[[ AVAILABLE RECORDS open ]]

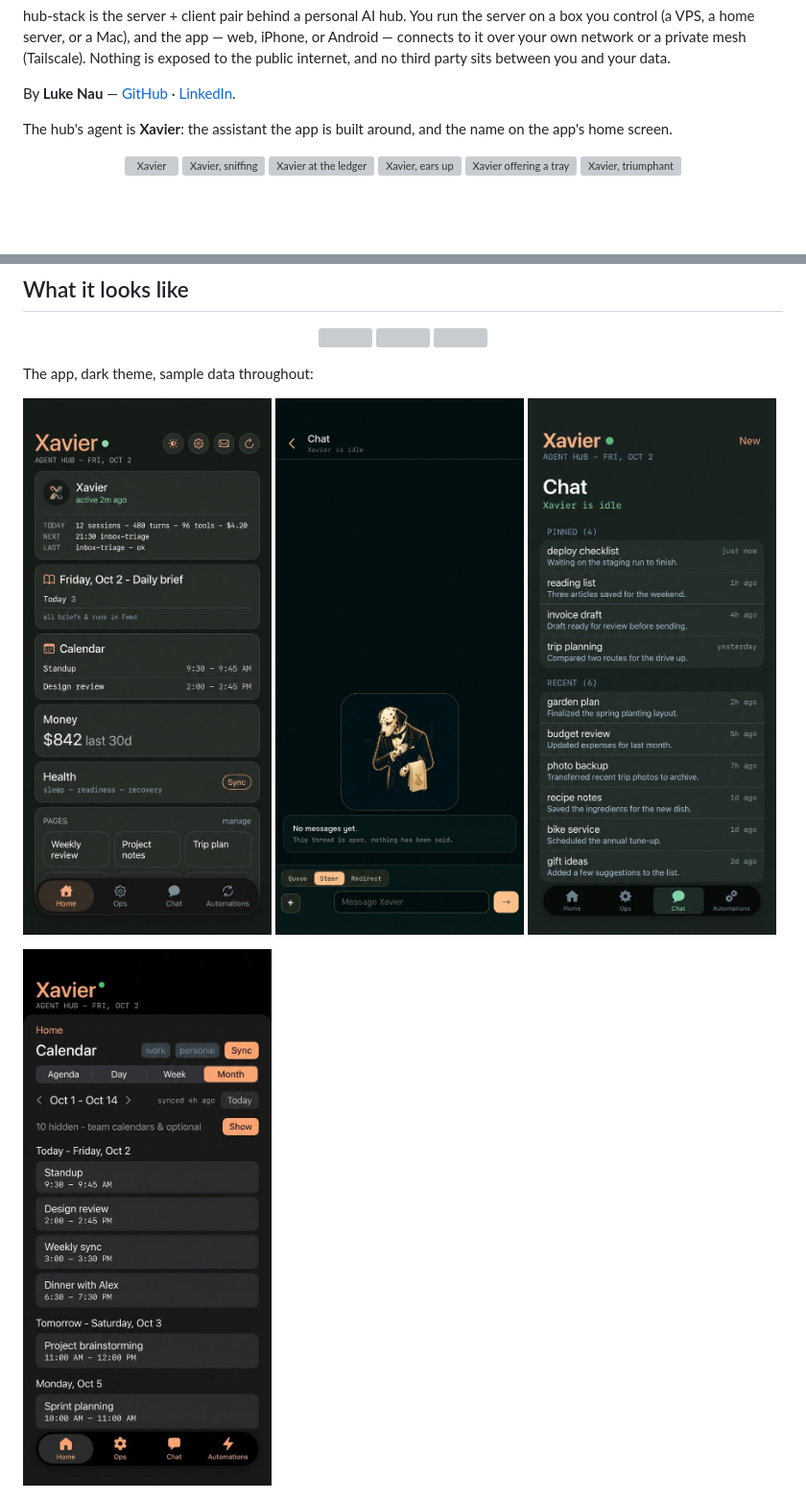
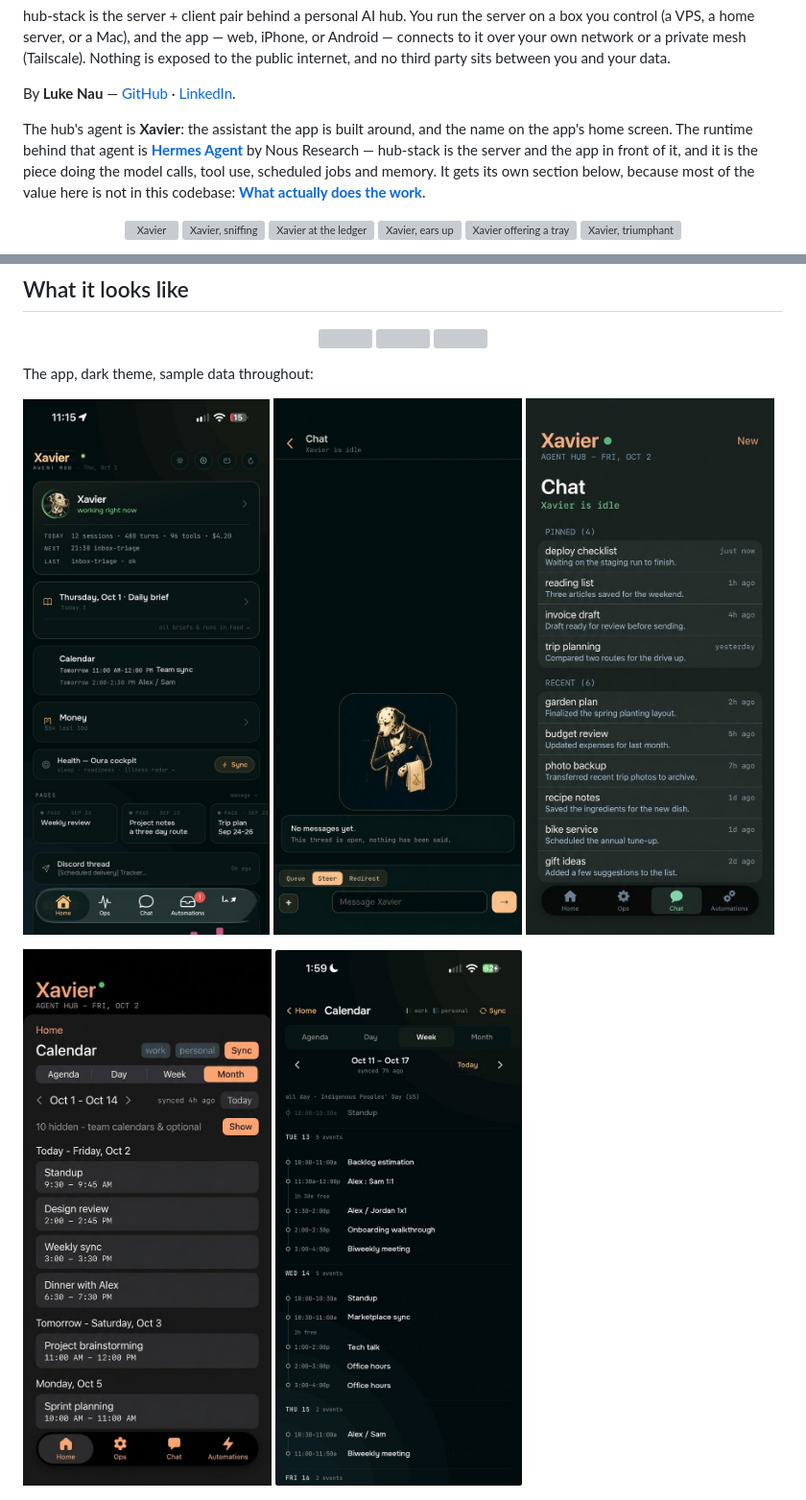
Before and after one commit to lukenau/hub-stack, a Markdown page: README.md, 2 parts joined by grey strips. Shown at 96% size. Drawn GitHub-style; pictures changed too: assets/img/app-agenda.jpg (added), assets/img/app-home.jpg; blank space fills up the shorter version; grey boxes are pictures that could not be loaded.

Commit message:
docs: first screenshots rebuilt from the real app
Home and the calendar agenda are now edits of real captures with the app's own
fonts and metrics rather than regenerated art, so they match the actual product.
Cost is a new screen. Only strings are changed; layout, colours and artwork are
original pixels.

Also states plainly in the intro that the agent runtime is Hermes, since that is
where the work actually happens.

Signed-off-by: Luke Nau <luke@nau.me>
Signed-off-by: Luke Nau <luke@users.noreply.github.com>

```diff
--- a/README.md
+++ b/README.md
@@ -13,7 +13,12 @@ party sits between you and your data.
 By **Luke Nau** — [GitHub](https://github.com/lukenau) · [LinkedIn](https://www.linkedin.com/in/lukenau).
 
 The hub's agent is **Xavier**: the assistant the app is built around, and the
-name on the app's home screen.
+name on the app's home screen. The runtime behind that agent is
+**[Hermes Agent](https://hermes-agent.nousresearch.com/docs)** by Nous Research
+— hub-stack is the server and the app in front of it, and it is the piece doing
+the model calls, tool use, scheduled jobs and memory. It gets its own section
+below, because most of the value here is not in this codebase:
+**[What actually does the work](#what-actually-does-the-work)**.
 
 <p align="center">
   <img src="app/assets/xavier/portrait.jpg" width="118" alt="Xavier">
@@ -92,6 +97,7 @@ The app, dark theme, sample data throughout:
 ![Chat](assets/img/app-chat.jpg)
 
 ![Calendar](assets/img/app-calendar.jpg)
+![Calendar, agenda](assets/img/app-agenda.jpg)
 
 ![Weather](assets/img/app-weather.jpg)
 ![Rain forecast](assets/img/app-precip.jpg)
```
Also changed, not shown: other parts of README.md (+2 -0 lines), assets/img/app-cost.jpg (added).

[[ AVAILABLE RECORDS closed ]]

#### [TASK DETAILS]
Of the lines above, copy each that contains "Hermes".

#### [EXERCISE ANSWER]
Also states plainly in the intro that the agent runtime is Hermes, since that is
+**[Hermes Agent](https://hermes-agent.nousresearch.com/docs)** by Nous Research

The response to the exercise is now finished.